----- Entries shown
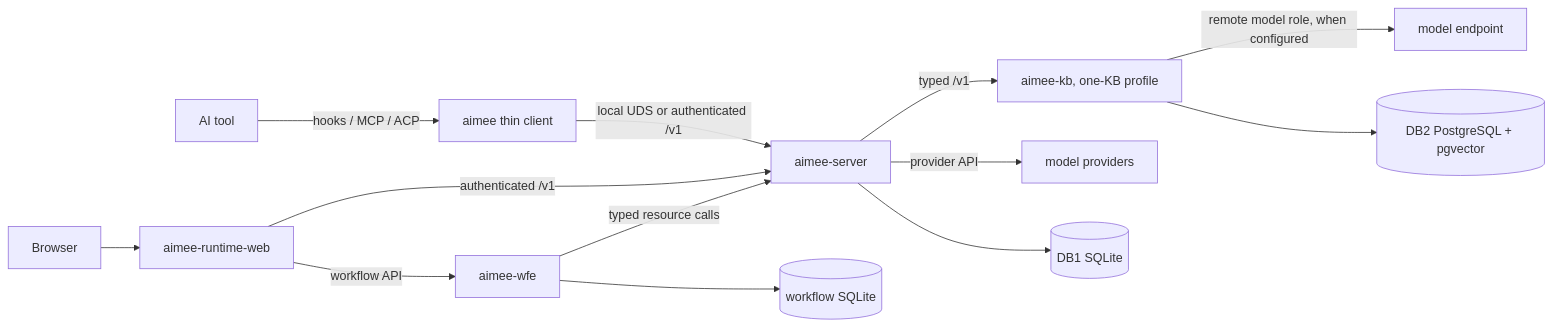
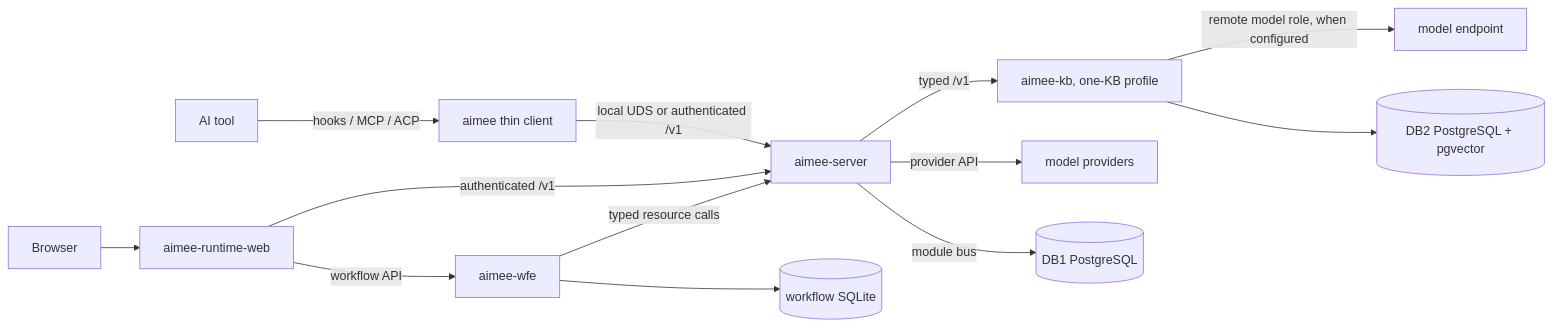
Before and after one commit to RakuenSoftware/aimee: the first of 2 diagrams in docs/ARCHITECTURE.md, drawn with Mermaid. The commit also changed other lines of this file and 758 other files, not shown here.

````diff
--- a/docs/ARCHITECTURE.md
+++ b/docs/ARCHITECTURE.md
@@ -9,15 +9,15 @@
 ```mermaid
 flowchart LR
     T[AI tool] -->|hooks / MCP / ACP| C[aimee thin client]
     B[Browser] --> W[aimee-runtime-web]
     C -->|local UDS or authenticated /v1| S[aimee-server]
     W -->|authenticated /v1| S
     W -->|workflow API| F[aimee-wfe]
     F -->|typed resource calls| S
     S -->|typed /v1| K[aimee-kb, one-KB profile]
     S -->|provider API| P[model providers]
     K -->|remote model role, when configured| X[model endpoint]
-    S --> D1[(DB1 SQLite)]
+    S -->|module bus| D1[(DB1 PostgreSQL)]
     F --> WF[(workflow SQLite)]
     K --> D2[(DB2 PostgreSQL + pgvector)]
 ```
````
----------
Give the number of lines in the material above that contain "docs", with no other words.

3